This is because the chemical bonds holding plastic together are so strong even sedulous biodegraders like bacteria and fungus typically can't break them.
Notice a key word here, though: typically.
Prokaryotic Prodigies And Mycological Miracle Workers
Back in 2008 news outlets went bananas over a high school science fair project that successfully decomposed a plastic bag by submerging it in a bacteria-rich suspension. Apparently some bacteriaÂ can digestÂ the stubborn material.
The trick is figuring out how to isolate the right bacterial strains and then how to exploit their microscopic powers.
And just a couple of weeks ago, more exciting news this time out of Yale University. Students on a spring break field trip to the Amazon Rainforest collected fungus specimens, some of which later proved able to decompose polyurethane in lab tests!
The hope, of course, is that we can enlist these incredible lifeforms to help us clean up the debris that's accumulated since the advent of modern plastics. Imagine it: a legion of tiny trash eaters turning even our most intractable refuse into rich compost.
But this vision if it pans out at all is still years from realization. For now, we should probably keep recycling and using those canvas totes.
- Amazon fungi found that eat polyurethane, even without oxygen (Physorg)

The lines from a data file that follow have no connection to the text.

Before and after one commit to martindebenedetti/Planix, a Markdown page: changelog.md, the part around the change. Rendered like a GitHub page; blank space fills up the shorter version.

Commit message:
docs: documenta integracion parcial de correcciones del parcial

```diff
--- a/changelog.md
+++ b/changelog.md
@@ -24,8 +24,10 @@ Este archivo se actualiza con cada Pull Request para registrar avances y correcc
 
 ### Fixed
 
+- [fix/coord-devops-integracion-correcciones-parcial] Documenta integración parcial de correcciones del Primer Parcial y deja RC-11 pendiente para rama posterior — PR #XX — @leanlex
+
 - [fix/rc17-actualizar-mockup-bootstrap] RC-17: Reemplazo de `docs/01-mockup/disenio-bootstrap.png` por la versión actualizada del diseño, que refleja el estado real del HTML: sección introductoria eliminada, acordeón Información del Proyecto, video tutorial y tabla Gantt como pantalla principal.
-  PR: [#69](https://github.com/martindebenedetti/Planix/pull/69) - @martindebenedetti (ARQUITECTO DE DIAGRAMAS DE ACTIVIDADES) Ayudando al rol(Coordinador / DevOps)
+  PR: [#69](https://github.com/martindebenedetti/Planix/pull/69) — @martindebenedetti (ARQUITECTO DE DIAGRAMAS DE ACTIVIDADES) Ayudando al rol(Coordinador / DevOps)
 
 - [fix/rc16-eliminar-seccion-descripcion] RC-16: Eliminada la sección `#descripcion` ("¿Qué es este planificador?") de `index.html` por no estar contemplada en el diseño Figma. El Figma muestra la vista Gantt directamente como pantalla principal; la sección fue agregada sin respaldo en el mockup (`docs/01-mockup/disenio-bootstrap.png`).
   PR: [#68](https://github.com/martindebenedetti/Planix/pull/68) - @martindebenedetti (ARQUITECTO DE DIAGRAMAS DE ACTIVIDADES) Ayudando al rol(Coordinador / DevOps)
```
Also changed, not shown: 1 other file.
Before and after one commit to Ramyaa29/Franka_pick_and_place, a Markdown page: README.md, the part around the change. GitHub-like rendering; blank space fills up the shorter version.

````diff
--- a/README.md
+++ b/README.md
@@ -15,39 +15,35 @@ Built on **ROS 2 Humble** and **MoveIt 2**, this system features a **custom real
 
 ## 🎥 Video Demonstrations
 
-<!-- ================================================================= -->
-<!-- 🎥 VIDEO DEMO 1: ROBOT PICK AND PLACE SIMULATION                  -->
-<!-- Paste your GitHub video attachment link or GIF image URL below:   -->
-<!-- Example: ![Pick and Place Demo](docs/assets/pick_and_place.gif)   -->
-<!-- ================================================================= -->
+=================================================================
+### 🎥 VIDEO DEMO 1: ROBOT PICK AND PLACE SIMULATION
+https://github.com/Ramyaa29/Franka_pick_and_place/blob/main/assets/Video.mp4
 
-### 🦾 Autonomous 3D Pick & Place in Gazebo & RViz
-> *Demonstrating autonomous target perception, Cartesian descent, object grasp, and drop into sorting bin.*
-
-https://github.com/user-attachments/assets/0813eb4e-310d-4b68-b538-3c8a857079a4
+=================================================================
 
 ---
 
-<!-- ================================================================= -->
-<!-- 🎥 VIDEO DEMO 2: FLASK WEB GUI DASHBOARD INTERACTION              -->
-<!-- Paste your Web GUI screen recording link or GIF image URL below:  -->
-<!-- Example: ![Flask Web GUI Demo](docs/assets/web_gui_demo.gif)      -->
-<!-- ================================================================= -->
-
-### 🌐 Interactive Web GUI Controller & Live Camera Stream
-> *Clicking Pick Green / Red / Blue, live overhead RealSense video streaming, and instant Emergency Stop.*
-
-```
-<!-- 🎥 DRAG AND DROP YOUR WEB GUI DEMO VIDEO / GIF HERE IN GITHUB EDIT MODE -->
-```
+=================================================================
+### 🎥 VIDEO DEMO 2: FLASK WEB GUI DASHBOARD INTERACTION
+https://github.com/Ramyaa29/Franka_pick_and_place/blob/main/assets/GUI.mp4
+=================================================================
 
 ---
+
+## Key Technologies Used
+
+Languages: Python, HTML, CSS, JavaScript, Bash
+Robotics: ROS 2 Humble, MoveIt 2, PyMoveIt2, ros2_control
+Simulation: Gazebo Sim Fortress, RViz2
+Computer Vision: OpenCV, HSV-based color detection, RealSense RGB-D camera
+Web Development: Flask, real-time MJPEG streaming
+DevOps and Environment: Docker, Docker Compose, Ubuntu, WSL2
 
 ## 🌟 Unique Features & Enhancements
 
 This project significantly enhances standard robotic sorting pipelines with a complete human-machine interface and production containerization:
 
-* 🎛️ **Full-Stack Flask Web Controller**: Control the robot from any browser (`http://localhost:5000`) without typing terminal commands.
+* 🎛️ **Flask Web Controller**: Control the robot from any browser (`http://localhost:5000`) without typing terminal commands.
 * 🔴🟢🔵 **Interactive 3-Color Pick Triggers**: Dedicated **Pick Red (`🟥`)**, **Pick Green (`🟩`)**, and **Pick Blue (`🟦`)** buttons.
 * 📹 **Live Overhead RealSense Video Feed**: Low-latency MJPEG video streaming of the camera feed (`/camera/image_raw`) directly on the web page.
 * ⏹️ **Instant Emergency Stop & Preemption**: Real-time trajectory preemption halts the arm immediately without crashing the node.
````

- Do plastic bags really take 500 years to break down in a landfill? (Slate)
- Teen Decomposes Plastic Bag in Three Months (Wired)